Why Focus on a STEM Career?

Science, Technology, Engineering and Math (STEM) are at the forefront of national educational concerns and HBCUs will play a critical role. The future competiveness of the United States has been related to its future production of talent in STEM fields. For minorities who have ever thought about being a scientist, technologist, engineer, or mathematician, the opportunities in the fields associated with STEM will continue to increase.

Parents and educators who encourage students to dream of being the next great scientist, engineer, technologist, or mathematician will also serve the future of our nation and planet.

Approximately 30 percent of America’s population is considered underrepresented minority (African American, Hispanic, and American Indian). These same segments are also of the fastest growing in a nation that is becoming more and more diverse.

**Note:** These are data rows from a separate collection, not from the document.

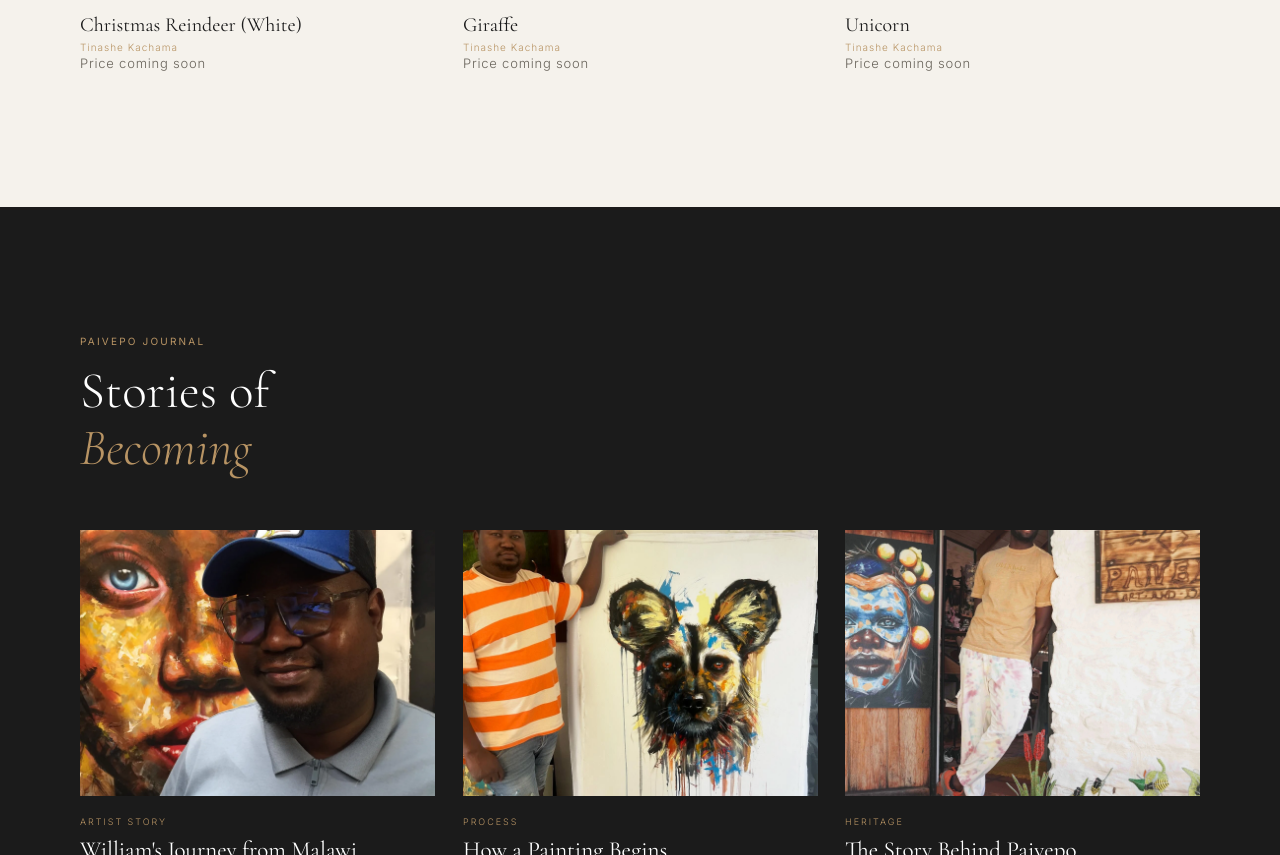
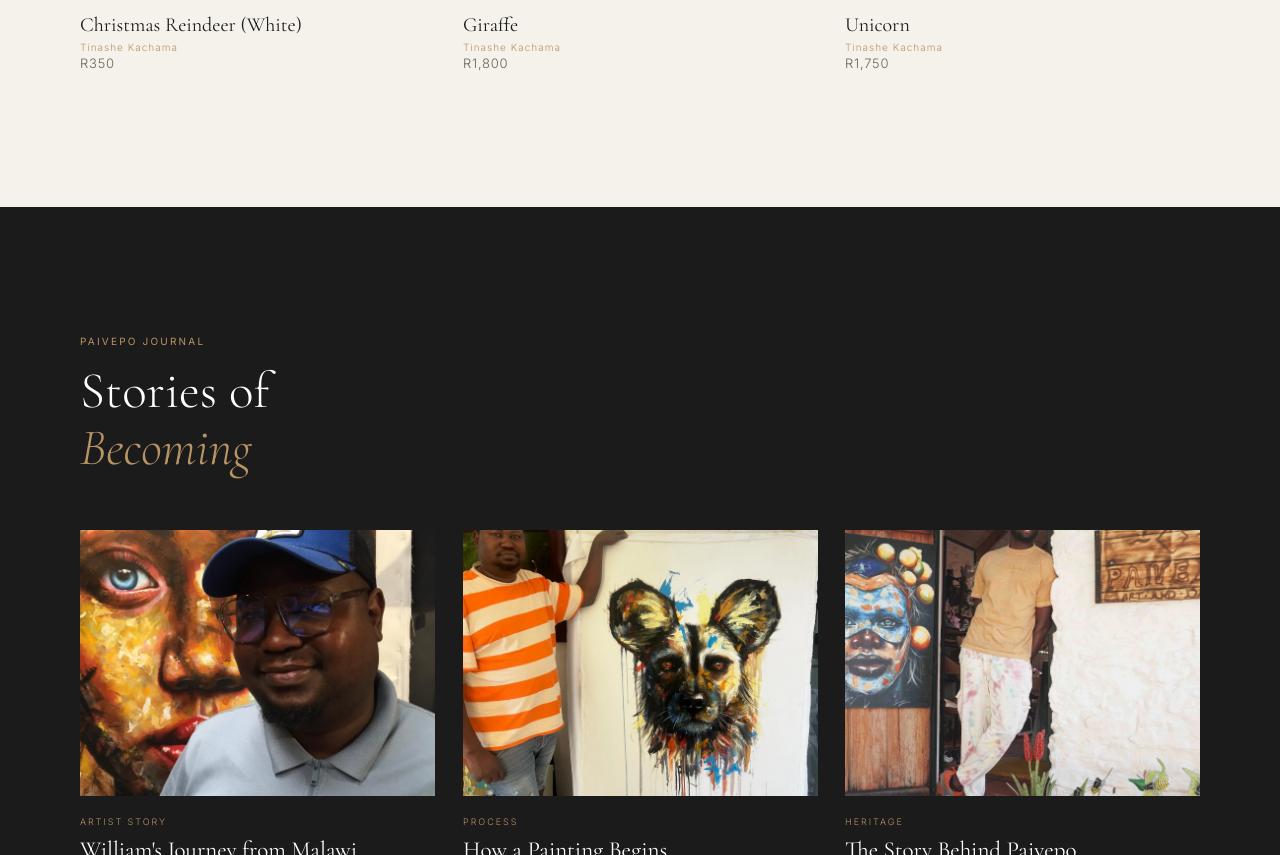
Before and after one commit to LandonCarterWindvogel/paivepo-art, a plain HTML site: page index.html in a window 1280 px wide. Shown: the part 6870-7725 px from the top of the page. Drawn offline with nearby package versions, Linux system fonts and the light colour scheme.

Commit message:
Update product prices and Shopify variant IDs in data.js

```diff
--- a/js/data.js
+++ b/js/data.js
@@ -6,7 +6,7 @@ export const products = [
     name: "Christmas Reindeer (White)",
     artist: "Tinashe Kachama",
     cat: "Wild",
-    price: null,
+    price: 350,
     sold: false,
     desc: "A handcrafted beaded white Christmas reindeer sculpture by Tinashe Kachama.",
     size: null,
@@ -16,14 +16,14 @@ export const products = [
     image: "images/christmas_reindeer_white.jpeg",
     imageWebp: "images/christmas_reindeer_white.jpeg",
     alt: "White beaded Christmas reindeer sculpture by Tinashe Kachama",
-    shopifyVariantId: null
+    shopifyVariantId: 68403221233853
   },
   {
     id: 102,
     name: "Giraffe",
     artist: "Tinashe Kachama",
     cat: "Wild",
-    price: null,
+    price: 1800,
     sold: false,
     desc: "A handcrafted beaded giraffe sculpture by Tinashe Kachama.",
     size: null,
@@ -33,14 +33,14 @@ export const products = [
     image: "images/giraffe.jpeg",
     imageWebp: "images/giraffe.jpeg",
     alt: "Beaded giraffe sculpture by Tinashe Kachama",
-    shopifyVariantId: null
+    shopifyVariantId: 68403221594301
   },
   {
     id: 103,
     name: "Unicorn",
     artist: "Tinashe Kachama",
     cat: "Wild",
-    price: null,
+    price: 1750,
     sold: false,
     desc: "A handcrafted beaded unicorn sculpture by Tinashe Kachama.",
     size: null,
@@ -50,14 +50,14 @@ export const products = [
     image: "images/unicorn.jpeg",
     imageWebp: "images/unicorn.jpeg",
     alt: "Beaded unicorn sculpture by Tinashe Kachama",
-    shopifyVariantId: null
+    shopifyVariantId: 68403221201085
   },
   {
     id: 104,
     name: "Wild Dog",
     artist: "Tinashe Kachama",
     cat: "Wild",
-    price: null,
+    price: 2800,
     sold: false,
     desc: "A handcrafted beaded wild dog sculpture by Tinashe Kachama.",
     size: null,
@@ -67,14 +67,14 @@ export const products = [
     image: "images/wild_dog.jpeg",
     imageWebp: "images/wild_dog.jpeg",
     alt: "Beaded wild dog sculpture by Tinashe Kachama",
-    shopifyVariantId: null
+    shopifyVariantId: 68403221070013
   },
   {
     id: 105,
     name: "Lion",
     artist: "Tinashe Kachama",
     cat: "Wild",
-    price: null,
+    price: 5350,
     sold: false,
     desc: "A handcrafted beaded lion sculpture by Tinashe Kachama.",
     size: null,
@@ -84,14 +84,14 @@ export const products = [
     image: "images/lion.jpeg",
     imageWebp: "images/lion.jpeg",
     alt: "Beaded lion sculpture by Tinashe Kachama",
-    shopifyVariantId: null
+    shopifyVariantId: 68403221561533
   },
   {
     id: 106,
     name: "Zebra",
     artist: "Tinashe Kachama",
     cat: "Wild",
-    price: null,
+    price: 2850,
     sold: false,
     desc: "A handcrafted beaded zebra sculpture by Tinashe Kachama.",
     size: null,
@@ -101,14 +101,14 @@ export const products = [
     image: "images/zebra.jpeg",
     imageWebp: "images/zebra.jpeg",
     alt: "Beaded zebra sculpture by Tinashe Kachama",
-    shopifyVariantId: null
+    shopifyVariantId: 68403221037245
   },
   {
     id: 107,
     name: "Tiger",
     artist: "Tinashe Kachama",
     cat: "Wild",
-    price: null,
+    price: 5670,
     sold: false,
     desc: "A handcrafted beaded tiger sculpture by Tinashe Kachama.",
     size: null,
@@ -118,14 +118,14 @@ export const products = [
     image: "images/tiger.jpeg",
     imageWebp: "images/tiger.jpeg",
     alt: "Beaded tiger sculpture by Tinashe Kachama",
-    shopifyVariantId: null
+    shopifyVariantId: 68403221528765
   },
   {
     id: 108,
     name: "Cow",
     artist: "Tinashe Kachama",
     cat: "Wild",
-    price: null,
+    price: 7500,
     sold: false,
     desc: "A handcrafted beaded cow sculpture by Tinashe Kachama.",
     size: null,
@@ -135,14 +135,14 @@ export const products = [
     image: "images/cow.jpeg",
     imageWebp: "images/cow.jpeg",
     alt: "Beaded cow sculpture by Tinashe Kachama",
-    shopifyVariantId: null
+    shopifyVariantId: 68403221659837
   },
   {
     id: 109,
     name: "Christmas Reindeer",
     artist: "Tinashe Kachama",
     cat: "Wild",
-    price: null,
+    price: 350,
     sold: false,
     desc: "A handcrafted beaded Christmas reindeer sculpture by Tinashe Kachama.",
     size: null,
@@ -152,7 +152,7 @@ export const products = [
     image: "images/christmas_reindeer.jpeg",
     imageWebp: "images/christmas_reindeer.jpeg",
     alt: "Beaded Christmas reindeer sculpture by Tinashe Kachama",
-    shopifyVariantId: null
+    shopifyVariantId: 68403221266621
   },
 ];
 
```
Also changed, not shown: index.html (+12 -19 lines).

Approximately 10 percent of the underrepresented minority segment currently holds degrees in STEM fields mandating greater representation if America is to achieve its lofty goals. This trend is expected to create more opportunity for minorities in the STEM fields than at any time in our history.

The National Science Foundation and other notable sources have reported on the disproportionate share of African-American women and men who go on to earn Ph.D.s in the STEM fields and have noted that HBCUs stand tall in their contribution. When ranking the source of baccalaureate origin of African American Ph.D.s in the fields of science and engineering, HBCUs occupy approximately 70 percent of the top 15 slots in a ranking of the top 50 colleges/universities. This statistic alone speaks to the success of HBCUs and their ongoing success in developing talented African Americans.

STEM Careers Appropriate for Women?

STEM careers should not be considered more appropriate for men than women. Statistics have been reported that, overall, women are less likely to major in STEM than men. However, amongst underrepresented minorities, the participation rates in STEM between men and women are very similar. When looking at some very interesting statistics that ranked the production of doctoral degrees per 1,000 undergraduates currently enrolled in the college, Spelman College, an all-girls HBCU, ranked at the top of all HBCUs producing Ph.D.s in STEM fields.

Preparation & Benefits

It is never too early to prepare for a STEM career. Parents and educators who encourage students to dream of being the next great scientist, engineer, technologist, or mathematician will also serve the future of our nation and planet.

An education in the sciences, technology, engineering, and math creates people who are capable of finding solutions to the problems faced by our world. Locally and globally, people with STEM degrees are helping create treatments and cures for diseases, generating ideas for sources of energy, understanding the impact of global warming, and better understanding space and deep space. Undergraduate and graduate programs in these fields provide highly skilled workers and researchers who can make constructive contributions in their field of employment. Their work improves all of our lives.